*** DATA PROVIDED
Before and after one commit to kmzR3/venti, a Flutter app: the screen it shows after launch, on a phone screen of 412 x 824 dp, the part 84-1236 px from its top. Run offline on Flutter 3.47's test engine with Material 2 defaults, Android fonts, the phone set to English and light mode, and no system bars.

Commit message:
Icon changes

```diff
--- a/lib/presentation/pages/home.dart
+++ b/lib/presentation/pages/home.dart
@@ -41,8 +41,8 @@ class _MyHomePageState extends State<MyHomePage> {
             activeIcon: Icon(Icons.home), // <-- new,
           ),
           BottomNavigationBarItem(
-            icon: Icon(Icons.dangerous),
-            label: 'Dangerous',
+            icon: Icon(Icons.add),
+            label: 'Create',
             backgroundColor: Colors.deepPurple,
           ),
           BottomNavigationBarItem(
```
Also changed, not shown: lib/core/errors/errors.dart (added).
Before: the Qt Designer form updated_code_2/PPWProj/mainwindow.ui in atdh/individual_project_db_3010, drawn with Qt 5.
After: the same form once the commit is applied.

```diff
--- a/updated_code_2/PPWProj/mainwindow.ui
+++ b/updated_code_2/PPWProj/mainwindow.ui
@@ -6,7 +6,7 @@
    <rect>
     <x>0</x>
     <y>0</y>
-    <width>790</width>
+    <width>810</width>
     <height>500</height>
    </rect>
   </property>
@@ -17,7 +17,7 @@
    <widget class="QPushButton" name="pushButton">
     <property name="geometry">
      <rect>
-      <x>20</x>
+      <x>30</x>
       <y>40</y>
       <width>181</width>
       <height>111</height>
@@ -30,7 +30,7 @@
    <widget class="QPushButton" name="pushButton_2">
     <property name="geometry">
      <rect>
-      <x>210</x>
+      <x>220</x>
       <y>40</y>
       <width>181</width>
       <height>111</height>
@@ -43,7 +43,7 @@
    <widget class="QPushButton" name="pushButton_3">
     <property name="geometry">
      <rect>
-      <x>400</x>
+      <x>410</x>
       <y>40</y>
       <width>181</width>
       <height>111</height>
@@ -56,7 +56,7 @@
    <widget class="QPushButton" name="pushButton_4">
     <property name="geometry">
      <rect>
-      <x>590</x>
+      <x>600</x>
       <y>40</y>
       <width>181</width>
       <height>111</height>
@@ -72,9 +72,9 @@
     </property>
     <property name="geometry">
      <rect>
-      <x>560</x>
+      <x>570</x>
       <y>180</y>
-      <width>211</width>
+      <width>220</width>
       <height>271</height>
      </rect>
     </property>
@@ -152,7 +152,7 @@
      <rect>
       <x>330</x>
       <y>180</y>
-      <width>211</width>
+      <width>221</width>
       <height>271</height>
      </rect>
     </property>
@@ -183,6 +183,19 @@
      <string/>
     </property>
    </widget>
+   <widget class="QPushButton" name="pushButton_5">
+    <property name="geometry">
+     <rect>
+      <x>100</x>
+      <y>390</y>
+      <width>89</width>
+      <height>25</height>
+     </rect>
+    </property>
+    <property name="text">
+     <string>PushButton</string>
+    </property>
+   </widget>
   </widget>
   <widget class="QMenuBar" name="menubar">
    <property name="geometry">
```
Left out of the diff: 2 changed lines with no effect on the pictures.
******
TASK:
Return the entries in full, keeping every line exactly as it is.

YOUR SOLUTION:
Before and after one commit to kmzR3/venti, a Flutter app: the screen it shows after launch, on a phone screen of 412 x 824 dp, the part 84-1236 px from its top. Run offline on Flutter 3.47's test engine with Material 2 defaults, Android fonts, the phone set to English and light mode, and no system bars.

Commit message:
Icon changes

```diff
--- a/lib/presentation/pages/home.dart
+++ b/lib/presentation/pages/home.dart
@@ -41,8 +41,8 @@ class _MyHomePageState extends State<MyHomePage> {
             activeIcon: Icon(Icons.home), // <-- new,
           ),
           BottomNavigationBarItem(
-            icon: Icon(Icons.dangerous),
-            label: 'Dangerous',
+            icon: Icon(Icons.add),
+            label: 'Create',
             backgroundColor: Colors.deepPurple,
           ),
           BottomNavigationBarItem(
```
Also changed, not shown: lib/core/errors/errors.dart (added).
Before: the Qt Designer form updated_code_2/PPWProj/mainwindow.ui in atdh/individual_project_db_3010, drawn with Qt 5.
After: the same form once the commit is applied.

```diff
--- a/updated_code_2/PPWProj/mainwindow.ui
+++ b/updated_code_2/PPWProj/mainwindow.ui
@@ -6,7 +6,7 @@
    <rect>
     <x>0</x>
     <y>0</y>
-    <width>790</width>
+    <width>810</width>
     <height>500</height>
    </rect>
   </property>
@@ -17,7 +17,7 @@
    <widget class="QPushButton" name="pushButton">
     <property name="geometry">
      <rect>
-      <x>20</x>
+      <x>30</x>
       <y>40</y>
       <width>181</width>
       <height>111</height>
@@ -30,7 +30,7 @@
    <widget class="QPushButton" name="pushButton_2">
     <property name="geometry">
      <rect>
-      <x>210</x>
+      <x>220</x>
       <y>40</y>
       <width>181</width>
       <height>111</height>
@@ -43,7 +43,7 @@
    <widget class="QPushButton" name="pushButton_3">
     <property name="geometry">
      <rect>
-      <x>400</x>
+      <x>410</x>
       <y>40</y>
       <width>181</width>
       <height>111</height>
@@ -56,7 +56,7 @@
    <widget class="QPushButton" name="pushButton_4">
     <property name="geometry">
      <rect>
-      <x>590</x>
+      <x>600</x>
       <y>40</y>
       <width>181</width>
       <height>111</height>
@@ -72,9 +72,9 @@
     </property>
     <property name="geometry">
      <rect>
-      <x>560</x>
+      <x>570</x>
       <y>180</y>
-      <width>211</width>
+      <width>220</width>
       <height>271</height>
      </rect>
     </property>
@@ -152,7 +152,7 @@
      <rect>
       <x>330</x>
       <y>180</y>
-      <width>211</width>
+      <width>221</width>
       <height>271</height>
      </rect>
     </property>
@@ -183,6 +183,19 @@
      <string/>
     </property>
    </widget>
+   <widget class="QPushButton" name="pushButton_5">
+    <property name="geometry">
+     <rect>
+      <x>100</x>
+      <y>390</y>
+      <width>89</width>
+      <height>25</height>
+     </rect>
+    </property>
+    <property name="text">
+     <string>PushButton</string>
+    </property>
+   </widget>
   </widget>
   <widget class="QMenuBar" name="menubar">
    <property name="geometry">
```
Left out of the diff: 2 changed lines with no effect on the pictures.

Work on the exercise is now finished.